In this Delhi mansion gearing up for a wedding, dark secrets abound but don’t get in the way of the music. Wedding songs and item songs rollick their way through Mira Nair’s Monsoon Wedding (2001) and its tangle of family anxieties, shot nerves, confused feelings and childhood traumas that never really go away.
As weddings go, this one is also a mix of solemnity and fun, resulting in a mixtape that includes traditional tunes as well as the dance numbers that were current in that decade. For that reason, there’s a whiff of easy familiarity about the music. Many of the melodies have been heard – and loved – before.
And what’s a wedding without late night banter, coy young people, innuendo and songs that skip along, help you break into dance but also speak, as they have for centuries, of new beginnings, the warmth of family, and everlasting union.
If it’s a high-pitched Punjabi number, you want Sukhwinder Singh in it. With Ajj Mera Jee Kardaa, in the style of ghodiyaan, traditional Punjabi wedding songs ung by the groom’s family, he reels you in effortlessly, and long after the album ends, you remain in thrall of its magnetic beat. It is an invocation for rain, so that the harvest is bountiful, and the lyrics are lush with the imagery of green fields and grain and the many joys that the impending nuptials have brought to the family.
“I’m so happy today, I could fly with the winds,” the song goes, suffused with gratitude for a sincere “I-couldn’t-wish-for-anything-more” delight in the proceedings. “As the shehnais resound,” it continues, “a multitude of joys go dancing, skipping through my house, and all darkness has disappeared.”
The instrumental pieces by Mychael Danna (Your Good Name, Banished, Love and Marigolds) are reserved for the parallel love story of wedding Dubey (Vijay Raaz) and Alice (Tilottama Shome), the young woman who works as a domestic help in the house. Those scenes have a touch of the comic, particularly in when conveying the agony and clumsiness of the marigold-chewing lover. But you wouldn’t know it from the music devoted to the couple. Flute interludes segue into gentle sitar and santoor sounds, and then, a more unabashed sarangi – because theirs is the quieter affair, conducted without noisy and nosy relatives and friends, but also anxious because that crucial social ingredient is absent.
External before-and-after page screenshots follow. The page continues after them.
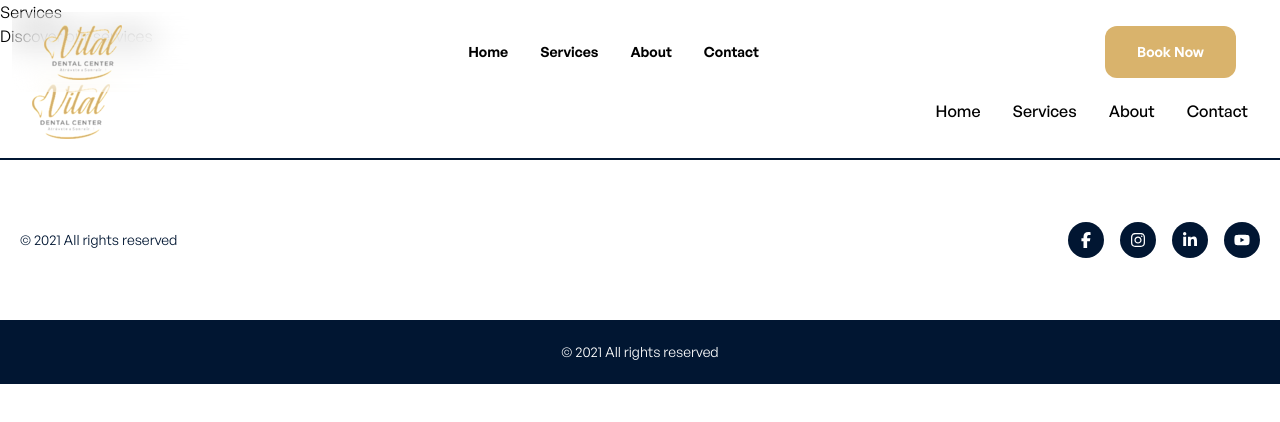
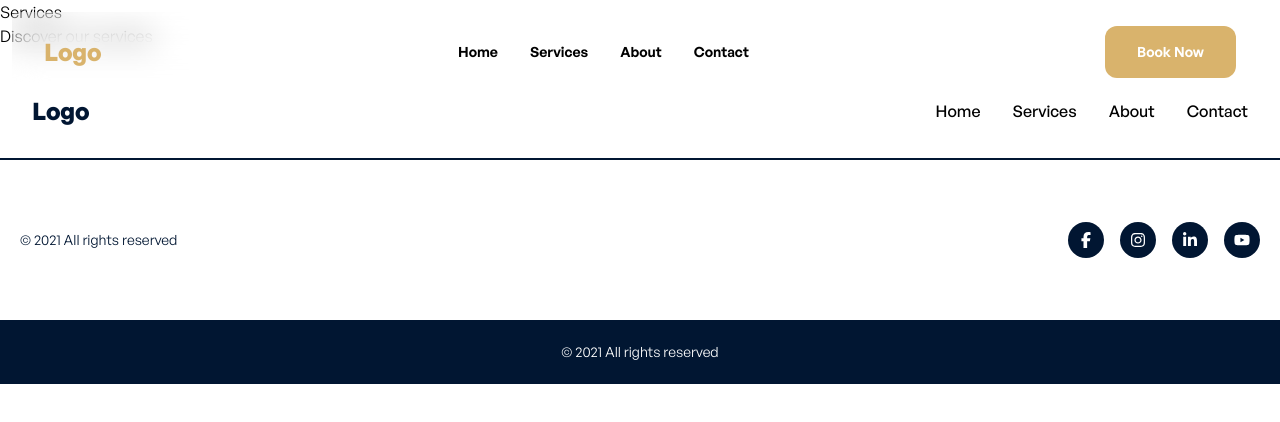
Before and after one commit to ElJosecito/vdc-web, a React (Vite) app: page /services in a window 1280 px wide. Shown: the top 422 px of the page. Built offline with nearby package versions, Linux system fonts and the light colour scheme.

Commit message:
Update Footer and Header components with logo changes

```diff
--- a/src/assets/components/layout/Footer.jsx
+++ b/src/assets/components/layout/Footer.jsx
@@ -14,7 +14,9 @@ function Footer() {
             <div className='max-w-screen-2xl w-full pt-4'>
                 <nav className='flex justify-between items-center w-full h-24 px-8 border-b-2 border-[#011632]'>
                     <div className='text-2xl font-bold'>
-                        <img src={logo} alt="" />
+                        {/* <img src={logo} alt="" /> */}
+
+                        <h1 className='text-[#011632]'>Logo</h1>
                     </div>
                     <ul className='flex md:gap-8 gap-4 font-medium text-base'>
                         <motion.li whileHover={{ scale: 1.3 }}>
--- a/src/assets/components/layout/Header.jsx
+++ b/src/assets/components/layout/Header.jsx
@@ -38,7 +38,8 @@ function Header() {
             <div className='max-w-[1350px] w-full lg:pt-3 pt-0 md:px-3 px-0'>
                 <nav className={`flex justify-between items-center w-full h-20 px-8 rounded-md backdrop-blur-lg transition-all duration-500  ${scroll ? 'bg-[#E6F6FE] shadow-lg' : 'bg-transparent'}`}>
                     <div className='text-2xl font-bold'>
-                        <img src={logo} alt="" />
+                        {/* <img src={logo} alt="" /> */}
+                        <h1 className='text-[#D9B36C]'>Logo</h1>
                     </div>
                     <ul className='lg:flex gap-8 font-semibold text-base hidden'>
                         <motion.li whileHover={{ scale: 1.5 }} className='text-sm'>
```
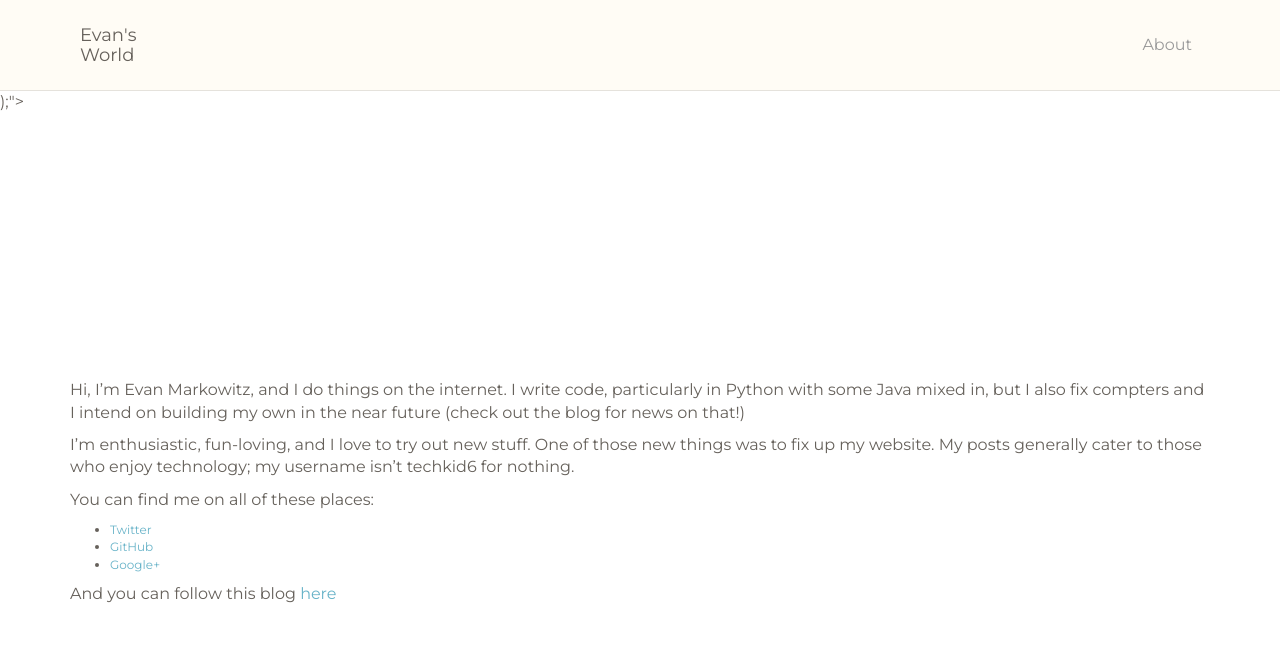
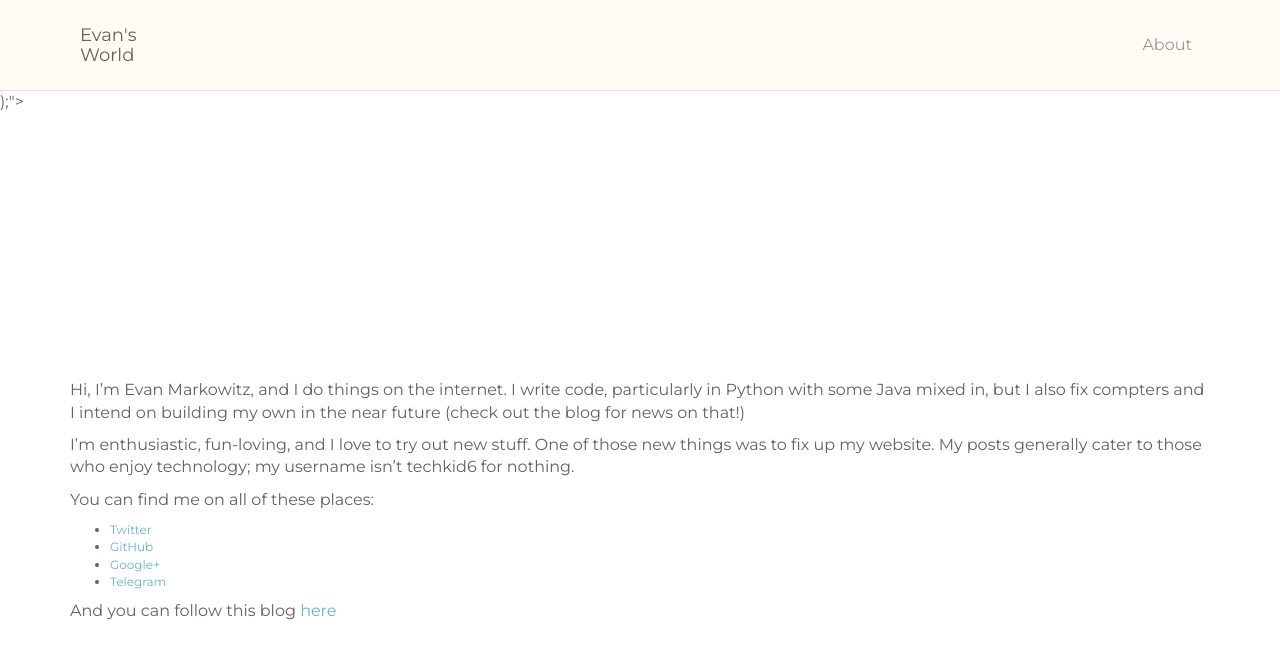
Before and after one commit to ejm/blog, a Jekyll site: the page built from about.md, in a window 1280 px wide. Shown: the top 659 px of the page. Built offline with Jekyll 4.4.1, drawn with Linux system fonts in a browser that asks for light colours; nearby versions of some CDN libraries.

Commit message:
Add telegram

```diff
--- a/about.md
+++ b/about.md
@@ -14,5 +14,6 @@ You can find me on all of these places:
 * [Twitter](https://twitter.com/techkid6)
 * [GitHub](https://github.com/techkid6)
 * [Google+](https://plus.google.com/+EvanMarkowitz)
+* [Telegram](https://telegram.me/techkid6)
 
 And you can follow this blog [here](http://techkid6.com/feed.xml)
```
Alice and Dubey are on their own, trying to make sense of their feelings against the tumult of the ongoing celebrations in the household they work for. The sense of uncertainty and nervousness is conveyed perfectly by the slow moving music.
Another contemplative number is Fabric/Aaja Saawariya, a thumri composed by Jaidev for Gaman and sung by Hari Devi Mishra, amped up with bass and synthesizer by Midival Punditz. It accompanies the homeward-bound Dubey as he navigates the bylanes of Old Delhi, and throbs in sync with the energy of the street. Few songs have been able to add a contemporary overlay to the archaic ambience of Old Delhi – the movie Delhi-6 comes close but still doesn’t have the natural rhythm of Aaja Saawariya.
Old tunes are brought out and dusted as the family convenes in the evenings for more song and dance. The Faiz Ahmed Faiz favourite Aaj Jaane Ki Zid Na Karo is one of those comforters. This is where you lean back against someone you love, and wistfully recall the first or second love who had introduced you to the song.
Chunari is the work of Anu Malik, originally composed for Biwi No. 1, and an opportunity for the younger lot at the wedding to showcase their availability for romantic dalliances. Singer Anuradha Sriram gives it extra oomph with a deliberate twang on key words.
The monsoon arrives almost like a benediction. Hans Raj Hans and Bally Sagoo kick up the tempo yet another notch with Aaja Nachle, as the protagonists assemble for the rain-soaked wedding ceremony and shake off the accumulated stress of the past few days.
Monsoon Wedding will soon be on Broadway with 21 songs composed by Vishal Bhardwaj. It will be refreshing to have original scores for this plot. There is plenty for Bhardwaj to play with – colours and flowers, intriguing sub-plots, and of course, lots of rain.